$$ \mathtt{x}=\sum \limits_{i=1}^{\boldsymbol{N}}{\uptheta}_i{\uppsi}_i=\Psi \theta $$

(1)

in which **θ** ∈ *R*^{N × 1} is the sparse vector, *θ*_{i} = 〈*x*, *ψ*_{i}〉, \( x\in {R}^{\mathtt{L}\times 1} \) is the signal to be detected, and \( {\Psi}^{\mathtt{L}\times \mathtt{N}} \) is the sparse basis or sparse dictionary. If *θ* has only \( \mathtt{K}\left(\mathtt{K}=\mathtt{N}\right) \) nonzero elements, then *θ* is termed the \( \mathtt{K} \)-sparse representation of the signal *x*. \( \mathtt{K} \) is the sparsity of the signal.

When the signal *x* can be sparsely represented [22], the problem of CD can be expressed by the following mathematical model of hypothesis testing

$$ \left\{\begin{array}{l}{\mathtt{H}}_0:y=\Phi {s}_n\\ {}{\mathtt{H}}_1:y=\Phi \left(x+{s}_n\right)\end{array}\right. $$

(2)

in which \( \Phi \in {R}^{\mathtt{M}\times \mathtt{N}}\left(\mathtt{M}=\mathtt{N}\right) \) is the measurement matrix and *s*_{n} is the Gaussian white noise. The hypothesis \( {\mathtt{H}}_0 \) is that the signal does not exist, and the hypothesis \( {\mathtt{H}}_1 \) is that the signal exists. Using Eq. (1), Eq. (2) can be rewritten as

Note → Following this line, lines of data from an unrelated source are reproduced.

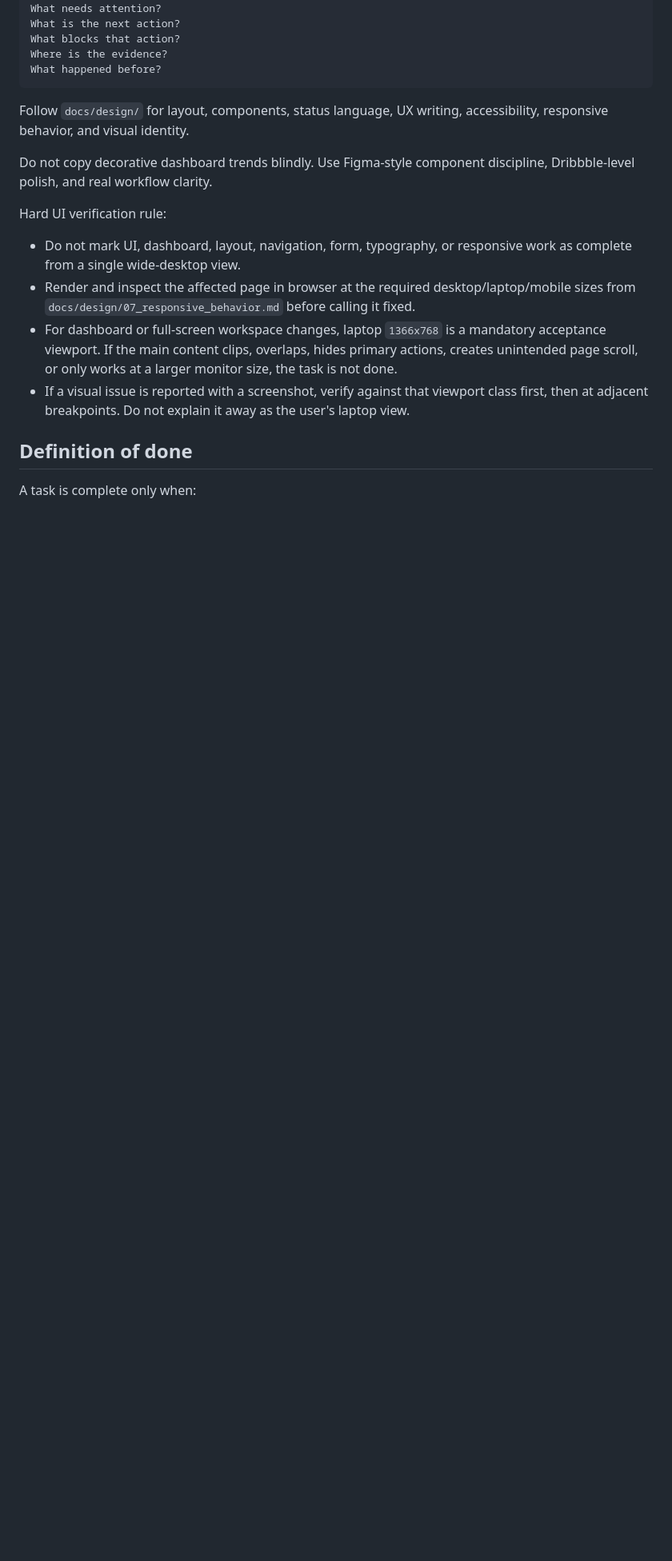
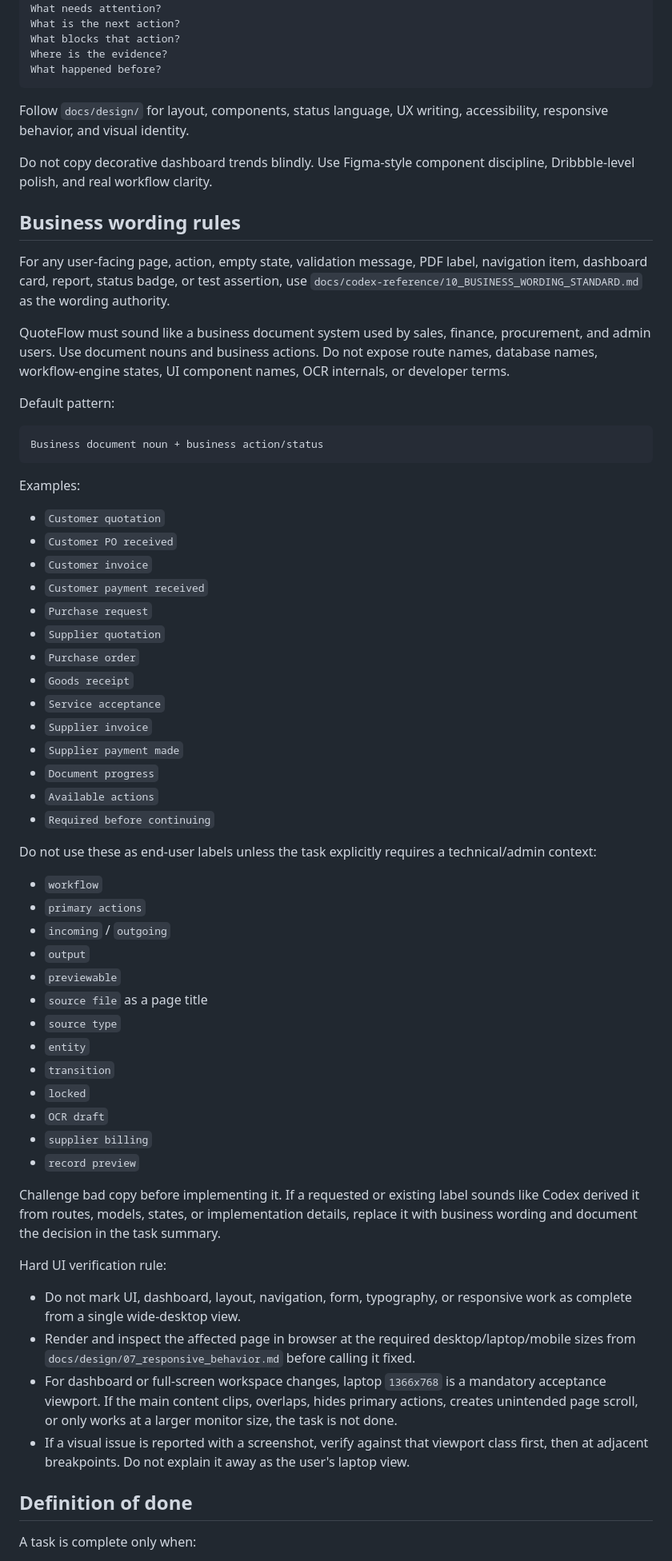
Before and after one commit to b1ackromeo/Suria-Quoteflow, a Markdown page: AGENTS.md, the part around one of its changes. Shown at 80% size. Drawn GitHub-style; blank space fills up the shorter version.

Commit message:
Add business wording rules for Codex

````diff
--- a/AGENTS.md
+++ b/AGENTS.md
@@ -112,6 +112,53 @@ Follow `docs/design/` for layout, components, status language, UX writing, acces
 
 Do not copy decorative dashboard trends blindly. Use Figma-style component discipline, Dribbble-level polish, and real workflow clarity.
 
+## Business wording rules
+
+For any user-facing page, action, empty state, validation message, PDF label, navigation item, dashboard card, report, status badge, or test assertion, use `docs/codex-reference/10_BUSINESS_WORDING_STANDARD.md` as the wording authority.
+
+QuoteFlow must sound like a business document system used by sales, finance, procurement, and admin users. Use document nouns and business actions. Do not expose route names, database names, workflow-engine states, UI component names, OCR internals, or developer terms.
+
+Default pattern:
+
+```text
+Business document noun + business action/status
+```
+
+Examples:
+
+- `Customer quotation`
+- `Customer PO received`
+- `Customer invoice`
+- `Customer payment received`
+- `Purchase request`
+- `Supplier quotation`
+- `Purchase order`
+- `Goods receipt`
+- `Service acceptance`
+- `Supplier invoice`
+- `Supplier payment made`
+- `Document progress`
+- `Available actions`
+- `Required before continuing`
+
+Do not use these as end-user labels unless the task explicitly requires a technical/admin context:
+
+- `workflow`
+- `primary actions`
+- `incoming` / `outgoing`
+- `output`
+- `previewable`
+- `source file` as a page title
+- `source type`
+- `entity`
+- `transition`
+- `locked`
+- `OCR draft`
+- `supplier billing`
+- `record preview`
+
+Challenge bad copy before implementing it. If a requested or existing label sounds like Codex derived it from routes, models, states, or implementation details, replace it with business wording and document the decision in the task summary.
+
 Hard UI verification rule:
 
 - Do not mark UI, dashboard, layout, navigation, form, typography, or responsive work as complete from a single wide-desktop view.
````
Also changed, not shown: other parts of AGENTS.md (+2 -1 lines).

$$ \left\{\begin{array}{l}{\mathtt{H}}_0:y=\Phi {s}_n\\ {}{\mathtt{H}}_1:y=\Phi \left(\Psi \theta +{s}_n\right)\end{array}\right. $$

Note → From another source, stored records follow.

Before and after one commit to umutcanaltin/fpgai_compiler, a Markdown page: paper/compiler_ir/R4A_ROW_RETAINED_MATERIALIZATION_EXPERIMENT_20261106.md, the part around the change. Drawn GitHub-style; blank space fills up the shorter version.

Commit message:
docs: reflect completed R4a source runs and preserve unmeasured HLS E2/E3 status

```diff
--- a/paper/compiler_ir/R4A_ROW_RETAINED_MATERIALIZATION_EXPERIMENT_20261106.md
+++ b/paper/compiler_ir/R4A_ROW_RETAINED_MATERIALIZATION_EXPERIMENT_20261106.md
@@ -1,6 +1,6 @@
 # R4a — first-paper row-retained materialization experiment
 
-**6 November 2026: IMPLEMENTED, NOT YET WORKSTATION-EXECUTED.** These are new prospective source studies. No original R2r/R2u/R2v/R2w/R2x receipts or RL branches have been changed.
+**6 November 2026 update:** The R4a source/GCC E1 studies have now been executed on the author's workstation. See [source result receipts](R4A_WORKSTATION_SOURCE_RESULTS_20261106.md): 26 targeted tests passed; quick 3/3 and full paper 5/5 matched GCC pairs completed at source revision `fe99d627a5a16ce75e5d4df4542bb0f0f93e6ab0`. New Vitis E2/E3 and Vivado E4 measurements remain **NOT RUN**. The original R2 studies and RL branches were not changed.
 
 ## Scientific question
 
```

(3)

### 2.2 Sparse representation model for radar signals

Assuming that the radar target contains a number \( \mathtt{K} \) of strong scattering centers located at different distance cells, the model of the pulse signal emitted s_{T}(*t*) ∈ *R*^{L × 1} by the radar is

$$ {\boldsymbol{s}}_T(t)= rect\left(t/{T}_P\right)\exp \left(j2\pi {f}_0t+ j\pi {K}_r{t}^2\right) $$

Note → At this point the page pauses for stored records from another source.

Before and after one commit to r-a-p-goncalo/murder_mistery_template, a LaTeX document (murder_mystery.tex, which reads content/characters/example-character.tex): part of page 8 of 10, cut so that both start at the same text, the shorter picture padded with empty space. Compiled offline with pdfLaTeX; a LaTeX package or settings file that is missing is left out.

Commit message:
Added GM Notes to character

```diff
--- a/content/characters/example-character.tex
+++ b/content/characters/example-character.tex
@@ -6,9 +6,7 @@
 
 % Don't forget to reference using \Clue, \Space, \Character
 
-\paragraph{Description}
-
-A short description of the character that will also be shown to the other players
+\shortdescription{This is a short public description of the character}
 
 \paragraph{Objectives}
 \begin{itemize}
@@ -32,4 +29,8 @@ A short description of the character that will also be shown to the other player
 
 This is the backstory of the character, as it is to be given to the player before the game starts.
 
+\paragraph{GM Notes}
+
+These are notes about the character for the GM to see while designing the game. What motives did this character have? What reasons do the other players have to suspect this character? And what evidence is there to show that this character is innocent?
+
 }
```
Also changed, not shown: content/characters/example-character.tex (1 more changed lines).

(4)

The complex base-band echo signal received by the radar system *x*_{R}(*τ*, *t*) can be described as

$$ {\displaystyle \begin{array}{c}{x}_{\mathtt{R}}\left(\tau, \mathtt{t}\right)=\sum \limits_{\mathtt{k}=1}^{\mathtt{K}}{\sigma}_{\mathtt{k}}\exp \left[-\mathtt{j}4\pi {\mathtt{f}}_0{\mathtt{r}}_{\mathtt{k}}\left(\tau \right)/\mathtt{c}\right]\\ {}\cdot \mathtt{rect}\left[\left(\mathtt{t}-2{\mathtt{r}}_{\mathtt{k}}\left(\tau \right)/\mathtt{c}\right)/{\mathtt{T}}_{\mathtt{P}}\right]\\ {}\cdot \exp \left\{\mathtt{j}\pi {\mathtt{K}}_{\mathtt{r}}{\left[\mathtt{t}-2{\mathtt{r}}_{\mathtt{k}}\left(\tau \right)/\mathtt{c}\right]}^2\right\}\\ {}+{\boldsymbol{s}}_{\mathtt{c}}\left(\mathtt{t}\right)+{\boldsymbol{s}}_{\mathtt{n}}\left(\mathtt{t}\right)\end{array}} $$

(5)

in which *σ*_{k} is the backscattering coefficient of the scattering point *k*; *T*_{P} is the time width of the pulse signal; *f*_{0} is the center frequency of the signal; *r*_{k}(*τ*) is the distance between the scattering point *k* and the radar platform at the moment of pulse emission; *c* is the speed of light; *K*_{r} is the frequency modulation coefficient; *s*_{c}(*t*) is the clutter, which generally follows the Weibull distribution; and *s*_{n}(*t*) is the Gaussian white noise [37].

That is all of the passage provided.